[[ Given records open ]]

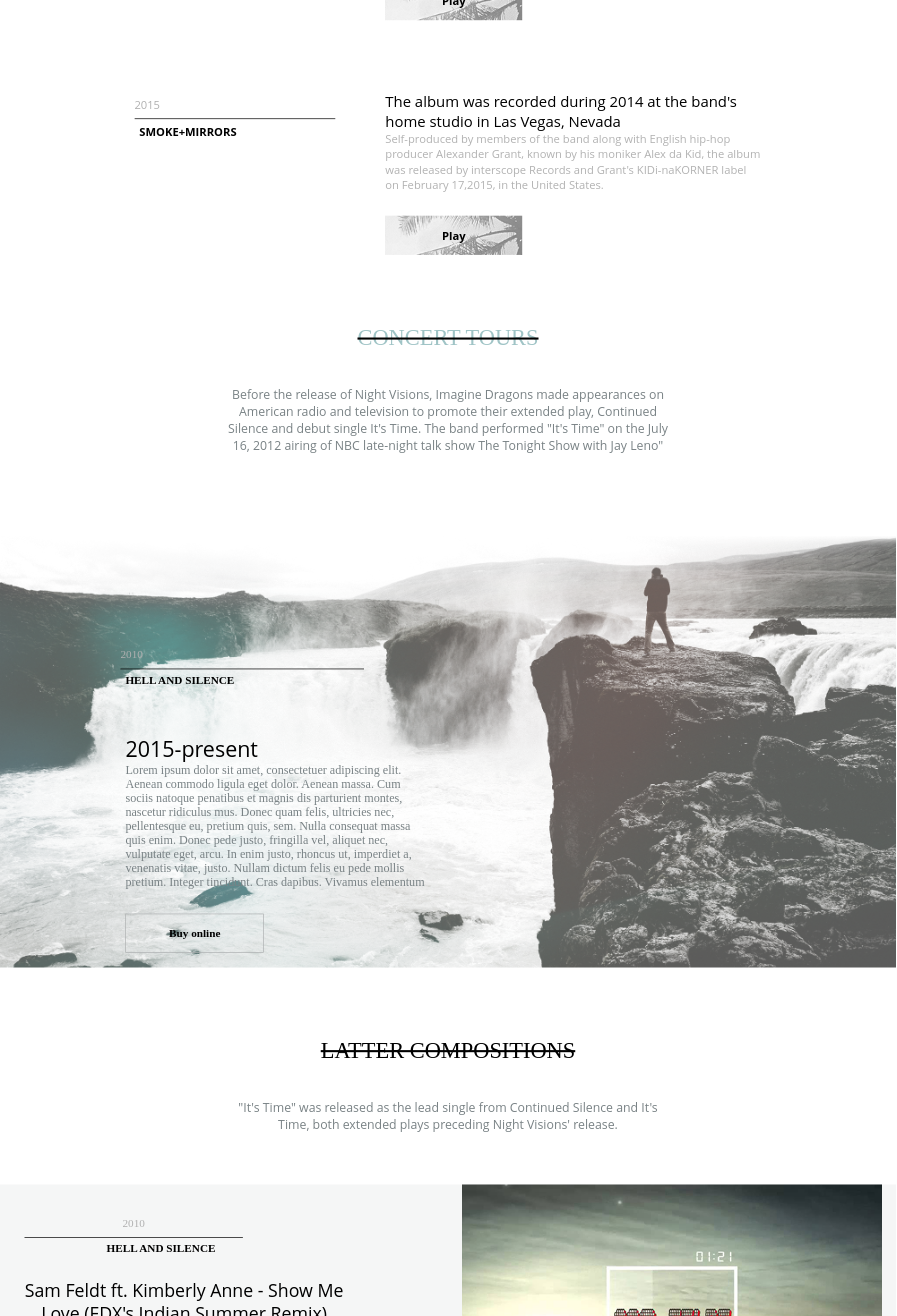
Repository: supsun7/Lab1_Update
Page: index.html
The author's editor kept a record of every edit. The page is drawn from the files as they stood at one moment, then again after the next edit.
The browser window is 1280 px wide. The page is 1282 px wide, so the pictures cover 1282 px, including what lies to the right of the window. The pictures show the part of the page from y = 1593 to 3473 px (the page is 9707 px tall before and 10007 px after), at 70% of full size.
Some web fonts or font styles are not loaded; a fallback is used.

Above is the page before.

After the next edit:
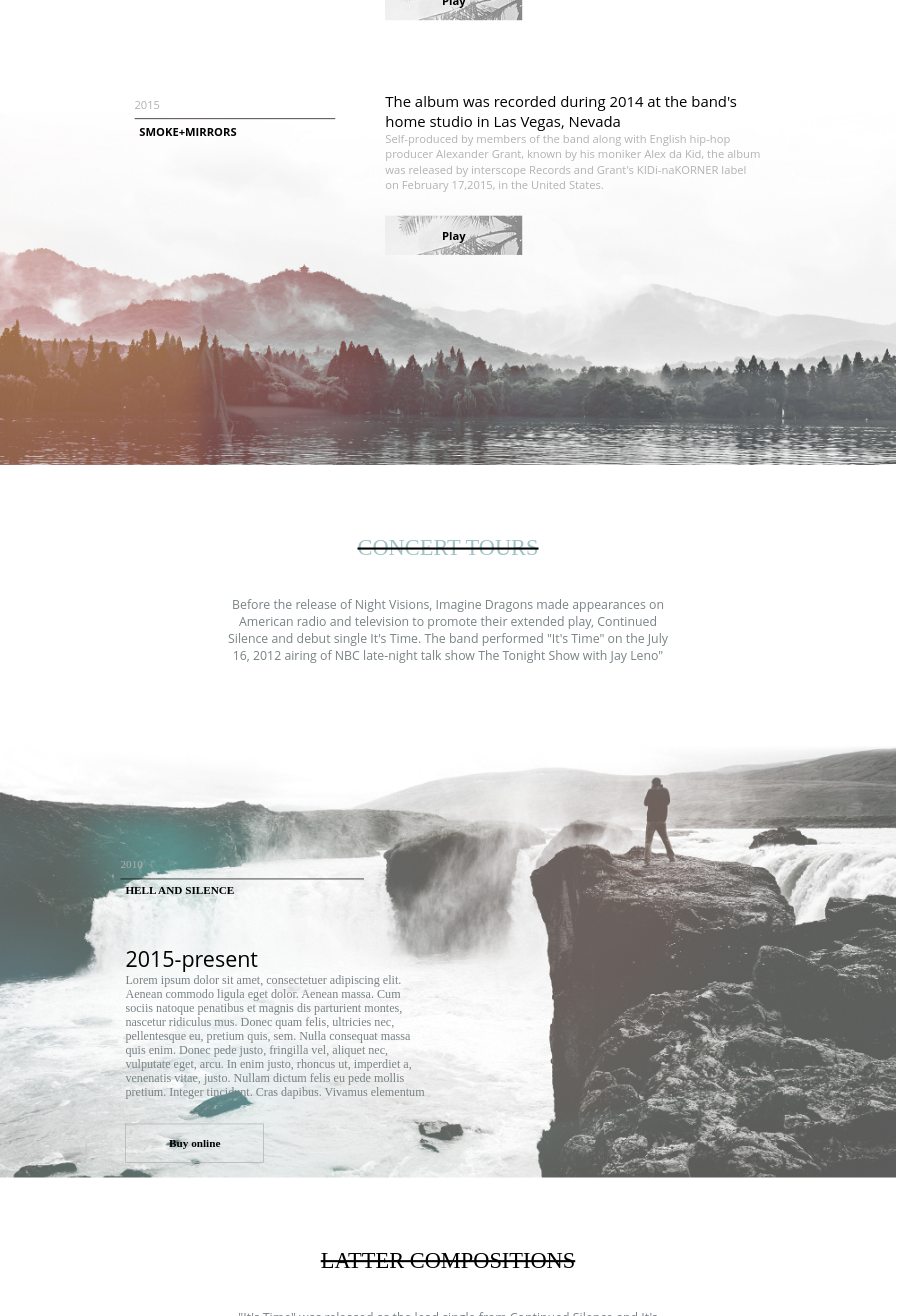
The edit:
--- a/index.html
+++ b/index.html
@@ -21,7 +21,15 @@
             <li class="menu-butt"><a href="/">CONTACT</a></li>
         </ul>
     </header>
-    <div class="discograph">
+    <div class="discograph" style="
+    width: 100%;
+    float: left;
+    background-image: url(app/img/disko-bg.png);
+    background-position-y: bottom;
+    background-repeat: no-repeat;
+    background-size: contain;
+    padding-bottom: 300px;
+">
         <div class="top-block">
             <a class="name" style=" text-decoration: line-through; color: #000">
                 <span style="color: #94674c">DISCOGRAPHY </span>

[[ Given records closed ]]

Quote exactly and only the lines from the one holding "-21,7 +21,15 @@" through the end of the data.

@@ -21,7 +21,15 @@
             <li class="menu-butt"><a href="/">CONTACT</a></li>
         </ul>
     </header>
-    <div class="discograph">
+    <div class="discograph" style="
+    width: 100%;
+    float: left;
+    background-image: url(app/img/disko-bg.png);
+    background-position-y: bottom;
+    background-repeat: no-repeat;
+    background-size: contain;
+    padding-bottom: 300px;
+">
         <div class="top-block">
             <a class="name" style=" text-decoration: line-through; color: #000">
                 <span style="color: #94674c">DISCOGRAPHY </span>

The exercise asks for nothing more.